Fiona McGier said...

I work multiple jobs, so my writing is my hobby...at least that's what the IRS says. I've taken some of my earlier manuscripts and re-written them, to create better stories, then sold them.

I tell teenagers that no piece of writing is ever DONE...it can always be improved on. I really believe that. Oops...my 1 hour break in-between jobs is over. Ta-ta for now.

Cathryn Cade said...


Now you've got ME wanting to read your early work! I wonder if you'd truly rediscover the joy you had writing that story. Let us know if you ever crack open that dusty box!


thanks for sharing your writing journey. I think I've sublimated many an unhappy time into a story. Your stories still have that emotion, no worries!

Confession time--I have a rule for myself when writing an emotional scene (and this is embarrassing) If I'm not crying as I write it, I figure I'm not invested enough in the characters to pour their emotion onto the page.

Paty, Your joy in family and all things western definitely shows in your books, luckily for the rest of us!

Fiona, So glad your joyful hobby has gotten you published.
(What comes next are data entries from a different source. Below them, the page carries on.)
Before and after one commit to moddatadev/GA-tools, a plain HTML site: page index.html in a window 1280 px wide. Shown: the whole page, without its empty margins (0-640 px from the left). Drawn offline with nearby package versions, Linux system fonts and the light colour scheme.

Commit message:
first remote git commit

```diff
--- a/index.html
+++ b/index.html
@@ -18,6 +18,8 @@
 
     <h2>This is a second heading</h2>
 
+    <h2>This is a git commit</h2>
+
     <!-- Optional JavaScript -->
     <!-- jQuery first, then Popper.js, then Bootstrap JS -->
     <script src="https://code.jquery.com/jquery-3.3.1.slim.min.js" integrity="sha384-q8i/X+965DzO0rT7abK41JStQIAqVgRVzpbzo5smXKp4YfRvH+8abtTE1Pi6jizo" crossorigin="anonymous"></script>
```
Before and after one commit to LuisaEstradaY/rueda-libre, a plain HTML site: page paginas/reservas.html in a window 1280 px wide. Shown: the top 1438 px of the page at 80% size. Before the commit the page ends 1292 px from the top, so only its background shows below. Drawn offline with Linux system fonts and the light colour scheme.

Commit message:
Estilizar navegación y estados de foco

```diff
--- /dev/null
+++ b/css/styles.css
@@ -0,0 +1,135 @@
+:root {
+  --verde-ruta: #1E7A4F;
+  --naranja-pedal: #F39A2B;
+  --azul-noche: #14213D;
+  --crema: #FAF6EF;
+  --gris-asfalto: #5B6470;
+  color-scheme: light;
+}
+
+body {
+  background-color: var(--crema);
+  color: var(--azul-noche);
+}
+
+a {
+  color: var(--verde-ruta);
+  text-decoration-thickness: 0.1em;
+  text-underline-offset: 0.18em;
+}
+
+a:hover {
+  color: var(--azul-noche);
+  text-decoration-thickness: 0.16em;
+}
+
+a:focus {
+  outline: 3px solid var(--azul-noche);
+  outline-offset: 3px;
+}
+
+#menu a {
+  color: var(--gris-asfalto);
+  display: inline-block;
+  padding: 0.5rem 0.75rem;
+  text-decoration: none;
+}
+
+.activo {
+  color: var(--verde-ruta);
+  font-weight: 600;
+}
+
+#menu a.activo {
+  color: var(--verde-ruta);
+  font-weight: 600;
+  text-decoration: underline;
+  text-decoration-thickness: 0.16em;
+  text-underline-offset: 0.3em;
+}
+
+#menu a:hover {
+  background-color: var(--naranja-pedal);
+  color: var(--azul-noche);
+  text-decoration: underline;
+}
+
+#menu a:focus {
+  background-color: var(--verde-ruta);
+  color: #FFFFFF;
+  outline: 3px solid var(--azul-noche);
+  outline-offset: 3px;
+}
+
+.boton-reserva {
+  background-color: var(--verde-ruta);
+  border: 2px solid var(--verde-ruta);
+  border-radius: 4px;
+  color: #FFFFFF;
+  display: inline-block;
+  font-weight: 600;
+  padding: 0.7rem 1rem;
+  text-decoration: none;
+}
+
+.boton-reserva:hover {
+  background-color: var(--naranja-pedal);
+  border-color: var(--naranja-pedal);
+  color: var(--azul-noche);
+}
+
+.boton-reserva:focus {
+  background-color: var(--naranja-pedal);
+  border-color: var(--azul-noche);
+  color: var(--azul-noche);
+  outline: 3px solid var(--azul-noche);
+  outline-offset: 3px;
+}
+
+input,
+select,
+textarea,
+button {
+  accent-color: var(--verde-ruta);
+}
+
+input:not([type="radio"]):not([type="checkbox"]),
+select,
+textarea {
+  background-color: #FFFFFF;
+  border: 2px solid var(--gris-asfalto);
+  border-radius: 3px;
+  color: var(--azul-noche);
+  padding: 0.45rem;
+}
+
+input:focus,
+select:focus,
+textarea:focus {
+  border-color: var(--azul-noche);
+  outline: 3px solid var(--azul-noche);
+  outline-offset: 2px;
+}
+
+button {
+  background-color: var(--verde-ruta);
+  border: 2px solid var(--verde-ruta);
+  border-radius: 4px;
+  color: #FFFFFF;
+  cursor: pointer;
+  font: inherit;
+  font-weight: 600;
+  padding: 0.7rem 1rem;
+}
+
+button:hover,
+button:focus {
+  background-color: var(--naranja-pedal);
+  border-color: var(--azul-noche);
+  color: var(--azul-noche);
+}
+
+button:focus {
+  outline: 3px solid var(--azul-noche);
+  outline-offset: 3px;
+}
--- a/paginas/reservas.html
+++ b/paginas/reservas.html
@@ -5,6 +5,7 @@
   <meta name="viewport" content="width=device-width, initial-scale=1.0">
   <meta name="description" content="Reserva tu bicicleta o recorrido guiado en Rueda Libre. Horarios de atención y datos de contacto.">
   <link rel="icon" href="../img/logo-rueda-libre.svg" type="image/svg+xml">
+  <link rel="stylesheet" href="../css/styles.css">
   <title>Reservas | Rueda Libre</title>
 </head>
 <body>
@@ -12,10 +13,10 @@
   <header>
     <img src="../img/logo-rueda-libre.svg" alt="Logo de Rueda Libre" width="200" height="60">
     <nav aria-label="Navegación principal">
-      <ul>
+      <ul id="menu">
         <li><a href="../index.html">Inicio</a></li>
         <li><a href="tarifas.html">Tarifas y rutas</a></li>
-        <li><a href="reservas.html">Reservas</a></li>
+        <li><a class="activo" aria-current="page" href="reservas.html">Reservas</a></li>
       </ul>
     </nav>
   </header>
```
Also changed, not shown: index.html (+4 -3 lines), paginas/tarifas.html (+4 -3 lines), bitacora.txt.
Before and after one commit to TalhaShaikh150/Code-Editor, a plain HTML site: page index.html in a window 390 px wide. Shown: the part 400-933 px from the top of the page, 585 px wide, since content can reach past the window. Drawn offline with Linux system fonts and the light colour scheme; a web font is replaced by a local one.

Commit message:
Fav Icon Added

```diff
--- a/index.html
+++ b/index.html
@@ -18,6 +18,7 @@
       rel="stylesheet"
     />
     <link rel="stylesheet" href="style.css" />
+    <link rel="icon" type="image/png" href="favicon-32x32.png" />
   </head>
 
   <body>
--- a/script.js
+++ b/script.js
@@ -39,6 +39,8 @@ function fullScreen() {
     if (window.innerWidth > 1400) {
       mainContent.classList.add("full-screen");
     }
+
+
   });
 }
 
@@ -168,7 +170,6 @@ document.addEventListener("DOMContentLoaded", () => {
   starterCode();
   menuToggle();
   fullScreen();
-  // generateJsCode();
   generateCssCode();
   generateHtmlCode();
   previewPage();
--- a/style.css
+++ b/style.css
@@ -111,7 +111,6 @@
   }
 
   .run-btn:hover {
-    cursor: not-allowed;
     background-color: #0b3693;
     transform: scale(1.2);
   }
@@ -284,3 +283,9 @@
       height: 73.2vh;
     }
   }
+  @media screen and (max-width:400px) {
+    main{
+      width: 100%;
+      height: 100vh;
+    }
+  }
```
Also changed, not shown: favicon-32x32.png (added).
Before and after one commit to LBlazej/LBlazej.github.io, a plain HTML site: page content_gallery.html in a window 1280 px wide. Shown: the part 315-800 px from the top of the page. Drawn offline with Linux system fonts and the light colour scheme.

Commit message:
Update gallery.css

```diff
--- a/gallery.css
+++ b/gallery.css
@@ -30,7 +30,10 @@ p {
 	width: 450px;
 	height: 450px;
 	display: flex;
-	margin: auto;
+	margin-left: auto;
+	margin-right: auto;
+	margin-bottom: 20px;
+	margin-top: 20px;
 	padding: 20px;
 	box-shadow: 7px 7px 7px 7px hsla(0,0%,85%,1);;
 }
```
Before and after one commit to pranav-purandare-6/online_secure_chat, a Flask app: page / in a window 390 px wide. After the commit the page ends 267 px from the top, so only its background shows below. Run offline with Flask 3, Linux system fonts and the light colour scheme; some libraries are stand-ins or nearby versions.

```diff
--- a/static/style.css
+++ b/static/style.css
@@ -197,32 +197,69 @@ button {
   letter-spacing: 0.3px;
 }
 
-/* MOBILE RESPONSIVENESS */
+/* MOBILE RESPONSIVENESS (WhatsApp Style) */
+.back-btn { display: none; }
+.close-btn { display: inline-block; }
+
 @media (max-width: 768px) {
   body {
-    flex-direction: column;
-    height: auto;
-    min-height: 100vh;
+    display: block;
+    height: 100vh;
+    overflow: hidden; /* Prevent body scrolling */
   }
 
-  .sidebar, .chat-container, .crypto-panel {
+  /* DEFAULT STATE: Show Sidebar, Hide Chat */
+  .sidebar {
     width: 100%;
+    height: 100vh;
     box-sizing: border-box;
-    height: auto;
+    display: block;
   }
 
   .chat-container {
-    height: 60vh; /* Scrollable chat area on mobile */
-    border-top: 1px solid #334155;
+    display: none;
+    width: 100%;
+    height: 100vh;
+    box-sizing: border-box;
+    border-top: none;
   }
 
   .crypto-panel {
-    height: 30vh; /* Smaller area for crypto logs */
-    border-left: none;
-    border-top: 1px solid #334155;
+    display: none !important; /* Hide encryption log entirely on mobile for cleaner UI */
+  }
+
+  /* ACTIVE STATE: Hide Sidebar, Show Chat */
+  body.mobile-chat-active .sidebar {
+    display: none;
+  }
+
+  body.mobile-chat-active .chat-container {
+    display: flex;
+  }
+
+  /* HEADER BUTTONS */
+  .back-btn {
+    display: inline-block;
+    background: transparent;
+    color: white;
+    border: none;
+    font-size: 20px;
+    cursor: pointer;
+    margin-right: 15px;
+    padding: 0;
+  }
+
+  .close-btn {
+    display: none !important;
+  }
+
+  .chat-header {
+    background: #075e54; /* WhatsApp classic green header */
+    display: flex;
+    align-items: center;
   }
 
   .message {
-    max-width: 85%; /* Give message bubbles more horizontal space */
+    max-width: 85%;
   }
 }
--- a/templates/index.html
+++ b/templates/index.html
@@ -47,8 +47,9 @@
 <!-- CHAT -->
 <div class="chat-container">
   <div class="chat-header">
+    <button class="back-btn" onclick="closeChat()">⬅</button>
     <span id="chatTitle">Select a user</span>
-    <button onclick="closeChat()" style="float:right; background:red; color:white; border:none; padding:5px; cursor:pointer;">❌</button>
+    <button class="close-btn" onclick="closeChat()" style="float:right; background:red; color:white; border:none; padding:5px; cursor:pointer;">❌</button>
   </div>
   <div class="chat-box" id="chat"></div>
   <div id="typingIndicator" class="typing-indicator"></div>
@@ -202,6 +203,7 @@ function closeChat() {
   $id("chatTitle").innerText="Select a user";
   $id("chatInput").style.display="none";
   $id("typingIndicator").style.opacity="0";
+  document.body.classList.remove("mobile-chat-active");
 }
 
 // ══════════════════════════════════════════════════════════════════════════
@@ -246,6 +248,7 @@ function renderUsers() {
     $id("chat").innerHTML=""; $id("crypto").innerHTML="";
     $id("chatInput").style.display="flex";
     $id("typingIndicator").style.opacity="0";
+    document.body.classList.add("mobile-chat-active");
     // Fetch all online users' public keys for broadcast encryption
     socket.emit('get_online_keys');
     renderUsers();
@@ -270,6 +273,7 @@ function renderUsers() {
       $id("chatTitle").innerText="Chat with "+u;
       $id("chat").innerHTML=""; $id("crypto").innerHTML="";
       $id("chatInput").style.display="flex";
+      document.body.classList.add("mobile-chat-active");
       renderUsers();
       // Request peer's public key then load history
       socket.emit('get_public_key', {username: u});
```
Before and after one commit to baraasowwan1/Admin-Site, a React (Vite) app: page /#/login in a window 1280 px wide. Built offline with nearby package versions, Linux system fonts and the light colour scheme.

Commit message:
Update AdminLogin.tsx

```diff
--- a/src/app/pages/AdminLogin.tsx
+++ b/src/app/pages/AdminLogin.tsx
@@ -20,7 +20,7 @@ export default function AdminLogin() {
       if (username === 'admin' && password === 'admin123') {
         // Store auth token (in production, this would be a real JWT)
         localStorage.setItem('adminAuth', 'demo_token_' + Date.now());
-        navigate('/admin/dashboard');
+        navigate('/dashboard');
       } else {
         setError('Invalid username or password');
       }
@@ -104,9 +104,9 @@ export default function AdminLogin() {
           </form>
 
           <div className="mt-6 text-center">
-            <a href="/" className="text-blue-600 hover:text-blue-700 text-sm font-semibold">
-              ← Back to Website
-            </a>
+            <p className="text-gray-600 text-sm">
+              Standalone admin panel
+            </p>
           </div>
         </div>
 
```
Now you can share with the teens that writers find things they wish they'd written differently every single time they re-read a book, even one that's published! This drives me nuts when I'm doing galley corrections, no matter how many times my editor and I went thru a story. We artistic types are never satisfied!

And ps, if you've sold, the IRS needs to know you have a second career, not a hobby. You can claim your writing on your taxes as soon as you are making a concerted, documented effort to get published.
More info on that in Romance Writers of America, if you're not yet a member.